Many of us plug along in the daily routine of work and responsibilities despite aches and pains. This is especially true as we get older. It is common for the aches and pains to become part of the everyday landscape of our lives. This discomfort, however, may be unnecessary. In fact, when it comes to knee pain, treatment options have evolved and there is a lot that can be done to treat mild to severe knee injuries. The following information explores some common knee issues and solutions to treat the pain.
Common Knee Problems
The knee consists of bones, ligaments, tendons, and cartilage — all of which tolerate a lot of strain throughout an average day. Add an active lifestyle, such as physical work demands, playing sports, and regular workouts, and there is often knee discomfort and even injury. The most common knee problem typically involves the ligaments or cartilage.
Cartilage and Ligament Damage
The cartilage in the knee is often referred to as the “meniscus.” The meniscus acts as a cushion for the bones that meet in the knee joint. When the knee is twisted in an awkward way, the meniscus may become stressed and tear. This type of damage is common in sports injuries. Arthritis and aging can also lead to injury. The typical symptoms with this type of injury include aches, pain, stiffness, feeling that the knee is locked in place, and even difficulty straightening the leg.
There are four major ligaments in the knee. The job of the ligaments is to connect the femur (thigh bone) to the tibia and fibula (shin or lower leg) and support the knee joint in its movements. Aging and active lifestyles, however, can test the ligaments beyond their capability. As a result, the knees are vulnerable to injury. Of the four major ligaments in the knee, the most likely to get injured is the anterior cruciate ligament (ACL). The ACL is particularly vulnerable when it comes to the physical demands of many sports. The ACL participates in the rotation of the knee as well as the tibia moving forward. When a person stops suddenly and quickly changes direction, a lot of strain is put on the ACL leading to a high incidence of sport-related injury. A loud pop at the time of injury, pain, and swelling are among the common symptoms.
Surgery Versus Non-Surgery Treatments

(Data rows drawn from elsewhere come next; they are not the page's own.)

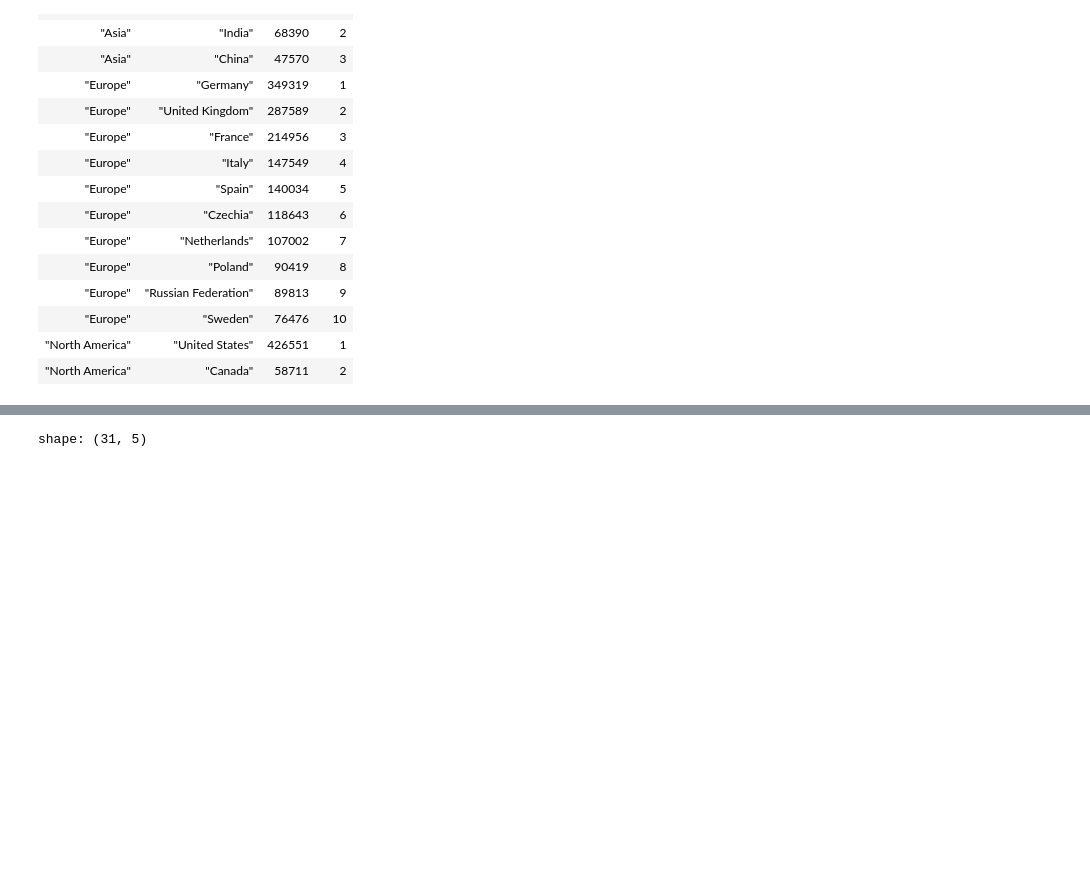
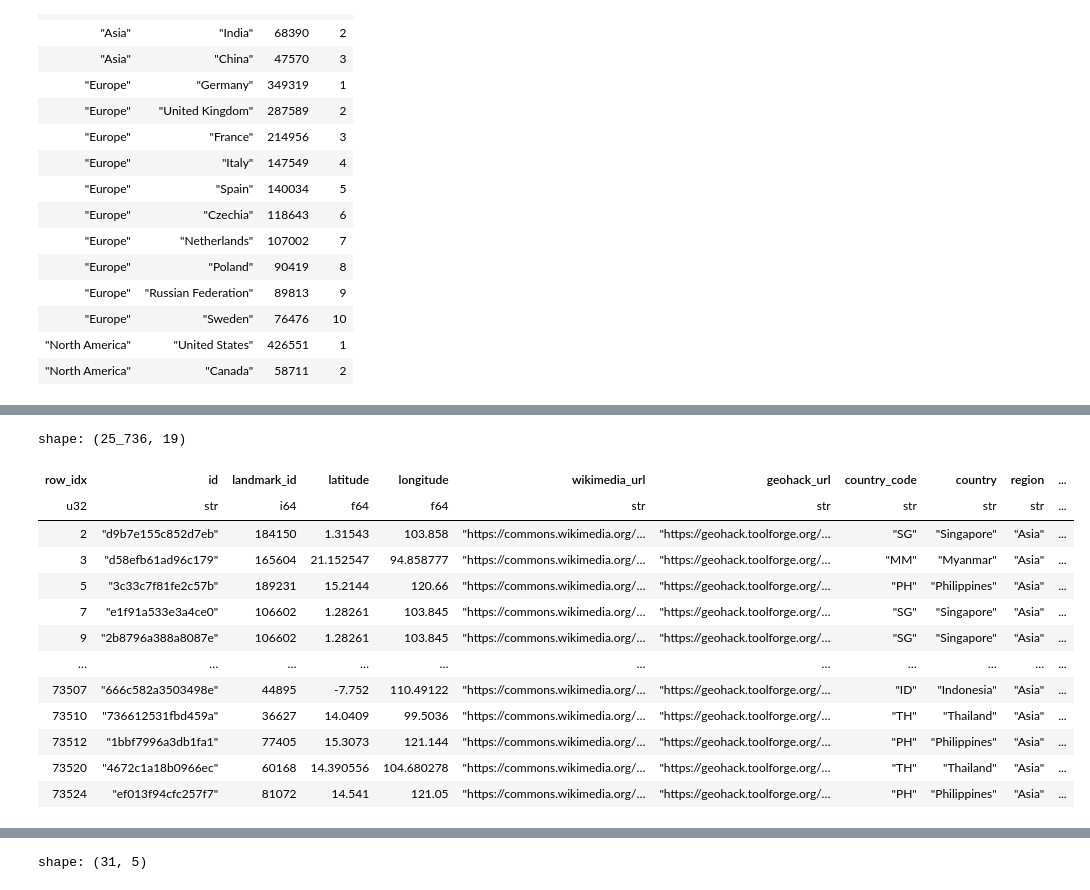
Before and after one commit to fhrzn/geocir, a Jupyter notebook: notebooks/idk2.ipynb, the cells around one changed output, grey strips where cells are left out. Saved outputs shown, nothing was run; the diff lists cells and outputs as text; code cells hidden in the pictures; blank space fills up the shorter version.

Commit message:
add: ood, region, and city benchmark (#24)

```diff
--- a/notebooks/idk2.ipynb
+++ b/notebooks/idk2.ipynb
@@ -100,0 +198,3 @@ top_merged_set.sample(100).write_csv("/mnt/yokoyamalab-nas/gldv2-full/csv/v2/mer
+# %%
+asean_join = asean_caption.join(asean_segment, on="id")
+asean_join.head()
@@ -100,0 +210,17 @@ top_merged_set.sample(100).write_csv("/mnt/yokoyamalab-nas/gldv2-full/csv/v2/mer
+# %%
+mapping = {
+    "Timor-Leste": "Timor Leste",
+    "Lao People's Democratic Republic": "Laos",
+    "Viet Nam": "Vietnam",
+}
+col_mapping = {"pred_label": "category"}
+
+asean_join = (
+    asean_join.with_columns(pl.col("country").replace(mapping))
+    .with_row_index("row_idx")
+    .rename(col_mapping)
+)
+# %%
+asean_filter = asean_join.filter(
+    (pl.col("category") != "non_landmark") & (pl.col("is_landmark") == True)
+)
@@ -100,0 +237,4 @@ top_merged_set.sample(100).write_csv("/mnt/yokoyamalab-nas/gldv2-full/csv/v2/mer
+# %%
+asean_filter = asean_filter.with_columns(
+    (pl.col("country") + "|" + pl.col("category")).alias("stratify_key")
+)
@@ -100,0 +243,17 @@ top_merged_set.sample(100).write_csv("/mnt/yokoyamalab-nas/gldv2-full/csv/v2/mer
+# %%
+asean_filter
+# %% [output]
+shape: (25_736, 19)
+| row_idx | id | landmark_id | latitude | longitude | wikimedia_url | geohack_url | country_code | country | region | ... |
+| u32 | str | i64 | f64 | f64 | str | str | str | str | str | ... |
+| 2 | "d9b7e155c852d7eb" | 184150 | 1.31543 | 103.858 | "https://commons.wikimedia.org/… | "https://geohack.toolforge.org/… | "SG" | "Singapore" | "Asia" | ... |
+| 3 | "d58efb61ad96c179" | 165604 | 21.152547 | 94.858777 | "https://commons.wikimedia.org/… | "https://geohack.toolforge.org/… | "MM" | "Myanmar" | "Asia" | ... |
+| 5 | "3c33c7f81fe2c57b" | 189231 | 15.2144 | 120.66 | "https://commons.wikimedia.org/… | "https://geohack.toolforge.org/… | "PH" | "Philippines" | "Asia" | ... |
+| 7 | "e1f91a533e3a4ce0" | 106602 | 1.28261 | 103.845 | "https://commons.wikimedia.org/… | "https://geohack.toolforge.org/… | "SG" | "Singapore" | "Asia" | ... |
+| 9 | "2b8796a388a8087e" | 106602 | 1.28261 | 103.845 | "https://commons.wikimedia.org/… | "https://geohack.toolforge.org/… | "SG" | "Singapore" | "Asia" | ... |
+| … | … | … | … | … | … | … | … | … | … | ... |
+| 73507 | "666c582a3503498e" | 44895 | -7.752 | 110.49122 | "https://commons.wikimedia.org/… | "https://geohack.toolforge.org/… | "ID" | "Indonesia" | "Asia" | ... |
+| 73510 | "736612531fbd459a" | 36627 | 14.0409 | 99.5036 | "https://commons.wikimedia.org/… | "https://geohack.toolforge.org/… | "TH" | "Thailand" | "Asia" | ... |
+| 73512 | "1bbf7996a3db1fa1" | 77405 | 15.3073 | 121.144 | "https://commons.wikimedia.org/… | "https://geohack.toolforge.org/… | "PH" | "Philippines" | "Asia" | ... |
+| 73520 | "4672c1a18b0966ec" | 60168 | 14.390556 | 104.680278 | "https://commons.wikimedia.org/… | "https://geohack.toolforge.org/… | "TH" | "Thailand" | "Asia" | ... |
+| 73524 | "ef013f94cfc257f7" | 81072 | 14.541 | 121.05 | "https://commons.wikimedia.org/… | "https://geohack.toolforge.org/… | "PH" | "Philippines" | "Asia" | ... |
```
Also changed, not shown: parts of 47 cells of this notebook, 14 other files.
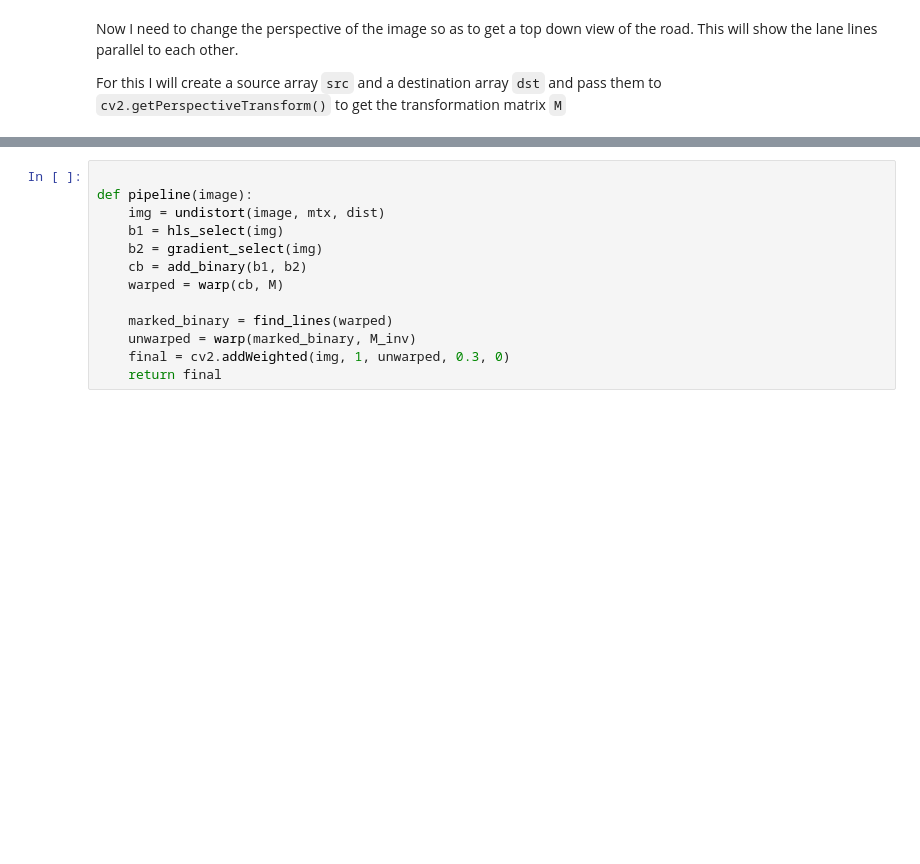
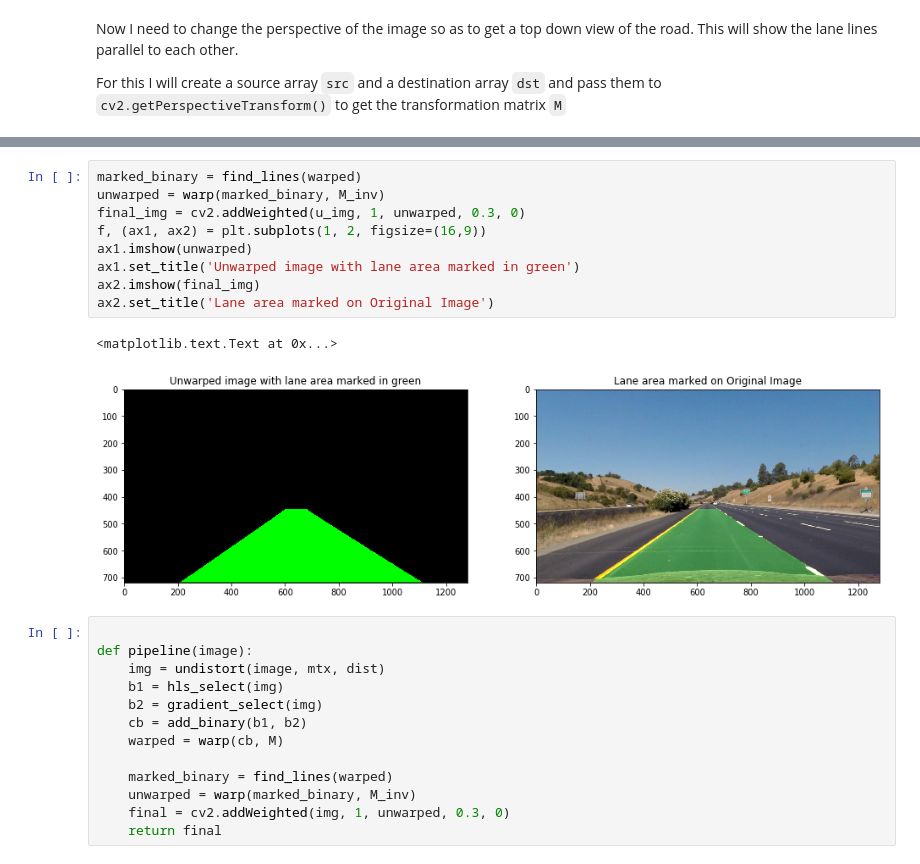
Before and after one commit to nikhil-sinnarkar/CarND-Advanced-Lane-Lines-master, a Jupyter notebook: notebook.ipynb, the cells around one changed output, grey strips where cells are left out. Cells and saved outputs as stored; diff of their text form; blank space fills up the shorter version.

```diff
--- a/notebook.ipynb
+++ b/notebook.ipynb
@@ -304,3 +364,15 @@ plt.imshow(unwarped)
+# %%
+marked_binary = find_lines(warped)
+unwarped = warp(marked_binary, M_inv)
+final_img = cv2.addWeighted(u_img, 1, unwarped, 0.3, 0)
+f, (ax1, ax2) = plt.subplots(1, 2, figsize=(16,9))
+ax1.imshow(unwarped)
+ax1.set_title('Unwarped image with lane area marked in green')
+ax2.imshow(final_img)
+ax2.set_title('Lane area marked on Original Image')
+# %% [output]
+<matplotlib.text.Text at 0x...>
+[figure, added]
 # %%
 
 def pipeline(image):
```
Also changed, not shown: parts of 22 cells of this notebook.
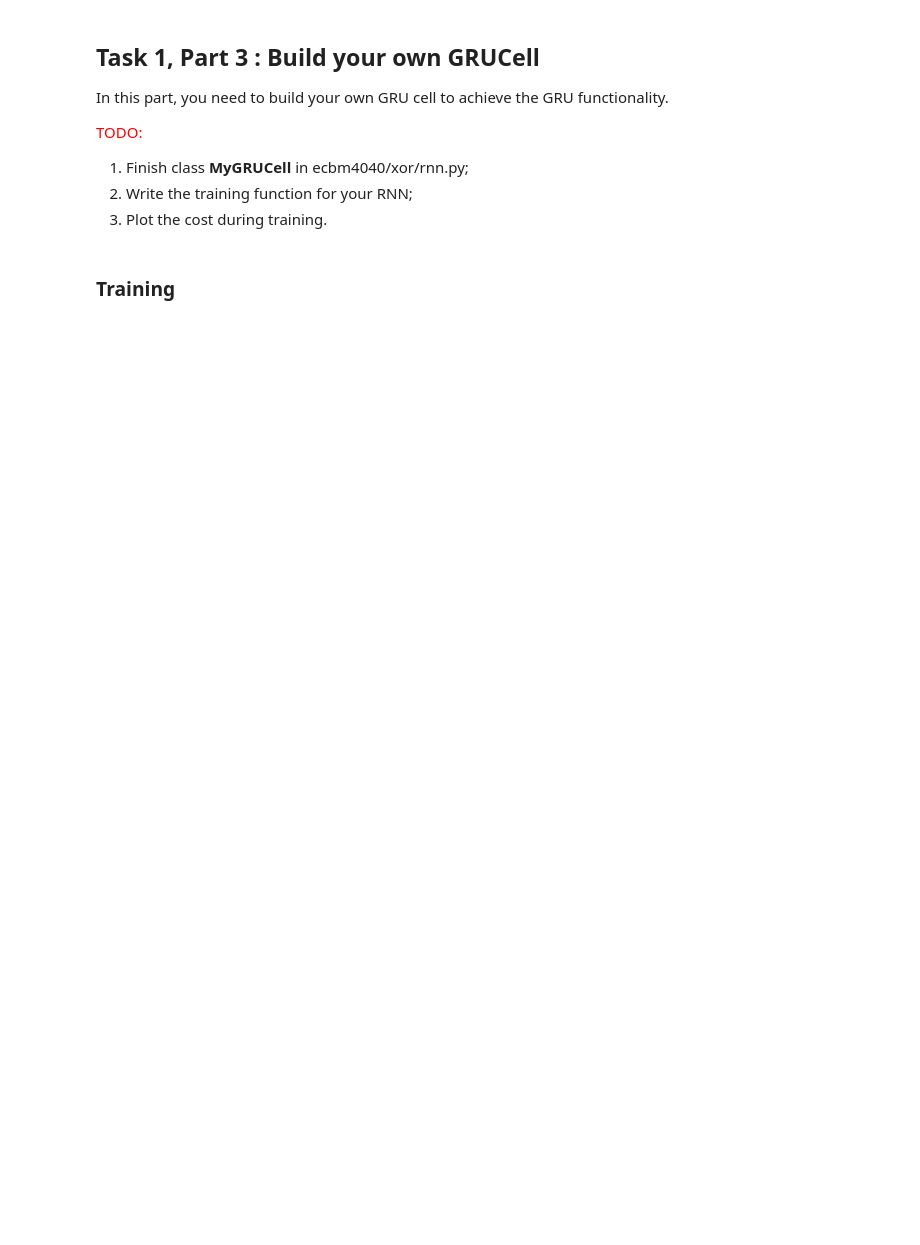
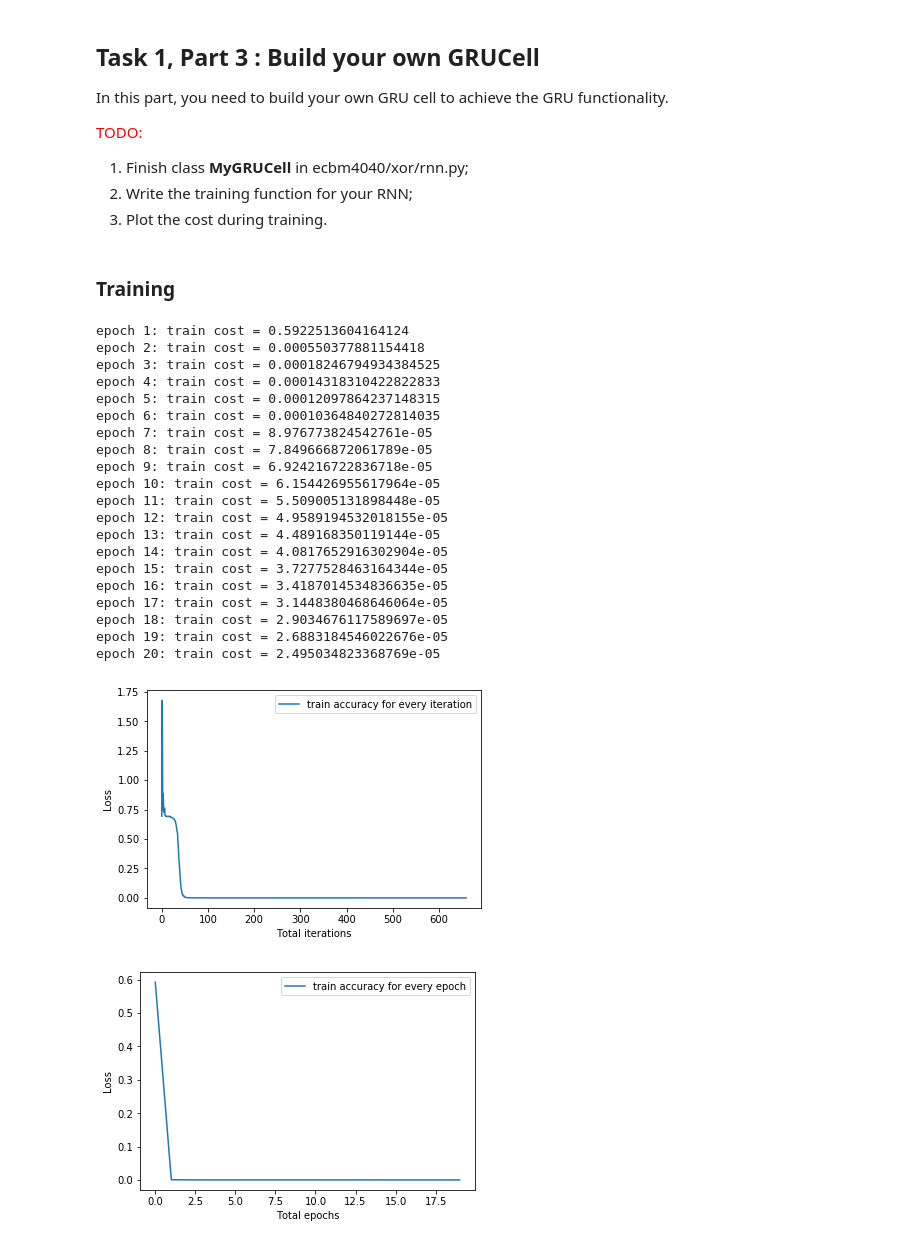
Before and after one commit to chintan94/dl-hw, a Jupyter notebook: hw3/assignment3/task1-xor.ipynb, the cells around one changed output. Drawn from its saved outputs; the diff is of its cells as text; code cells hidden in the pictures; blank space fills up the shorter version.

```diff
--- a/hw3/assignment3/task1-xor.ipynb
+++ b/hw3/assignment3/task1-xor.ipynb
@@ -184,7 +236,7 @@ output_data = tf.placeholder(tf.int64,shape=[None,None])
 
 # recreate xor netowrk with your own GRU cell
 num_units = 64
-cell = MyGRUCell(num_units)
+cell = GRUCell(num_units)
 
 # create GRU network: you can also choose other modules provided by tensorflow, like static_rnn etc.
 hidden, _ = tf.nn.dynamic_rnn(cell,input_data,dtype=tf.float32)
@@ -212,0 +258,54 @@ def sigmoid(x):
+# %%
+X_train,y_train=create_dataset(10000)
+init = tf.global_variables_initializer()
+
+
+batch_size_m = 300
+num_batch_m = X_train.shape[0]//batch_size_m
+epochs=20
+train_cost_li=[]
+train_cost_li_ep=[]
+with tf.Session() as sess:
+    sess.run(init)
+    for e in range(epochs):
+        for i in range(num_batch_m):
+            X_batch_m, y_batch_m = X_train[i*batch_size_m:(i+1)*batch_size_m,:,:], y_train[i*batch_size_m:(i+1)*batch_size_m,:]
+            _,train_cost=sess.run([optimizer,loss], feed_dict={input_data: X_batch_m, output_data: y_batch_m})
+            train_cost_li.append(train_cost)
+        train_cost_li_ep.append(train_cost)
+        print('epoch {}: train cost = {}'.format(e+1, train_cost))
+
+plt.plot(train_cost_li, label="train accuracy for every iteration")
+plt.xlabel("Total iterations")
+plt.ylabel("Loss")
+plt.legend()
+plt.show()
+
+plt.plot(train_cost_li_ep, label="train accuracy for every epoch")
+plt.xlabel("Total epochs")
+plt.ylabel("Loss")
+plt.legend()
+plt.show()
+# %% [output]
+epoch 1: train cost = 0.5922513604164124
+epoch 2: train cost = 0.000550377881154418
+epoch 3: train cost = 0.00018246794934384525
+epoch 4: train cost = 0.00014318310422822833
+epoch 5: train cost = 0.00012097864237148315
+epoch 6: train cost = 0.00010364840272814035
+epoch 7: train cost = 8.976773824542761e-05
+epoch 8: train cost = 7.849666872061789e-05
+epoch 9: train cost = 6.924216722836718e-05
+epoch 10: train cost = 6.154426955617964e-05
+epoch 11: train cost = 5.509005131898448e-05
+epoch 12: train cost = 4.9589194532018155e-05
+epoch 13: train cost = 4.489168350119144e-05
+epoch 14: train cost = 4.0817652916302904e-05
+epoch 15: train cost = 3.7277528463164344e-05
+epoch 16: train cost = 3.4187014534836635e-05
+epoch 17: train cost = 3.1448380468646064e-05
+epoch 18: train cost = 2.9034676117589697e-05
+epoch 19: train cost = 2.6883184546022676e-05
+epoch 20: train cost = 2.495034823368769e-05
+[figure, added]
+[figure, added]
```
Also changed, not shown: parts of 4 cells of this notebook, 1 other file.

In addition to aches and pains, one of the biggest setbacks with knee injuries is that the knee may feel like it will give out at random times. There also may be limited mobility such as difficulty bending or straightening the knee. Whether or not surgery is in your future depends on the severity of the issue. A slight tear to the ACL or meniscus may simply require a brace and rest for a short period of time while it heals. A more significant tear could mean surgery. It is advised that you consult with a doctor, like a knee doctor from Premier Osteoarthritis Centers of Pennsylvania, who can conduct an assessment and further advise you on the next step. He or she may refer you to a specialist, such as an orthopedic surgeon, if the injury warrants a closer look. The orthopedic surgeon will likely take x-rays to assess the health of the bones and an MRI to look at the soft tissues, such as ligaments and cartilage.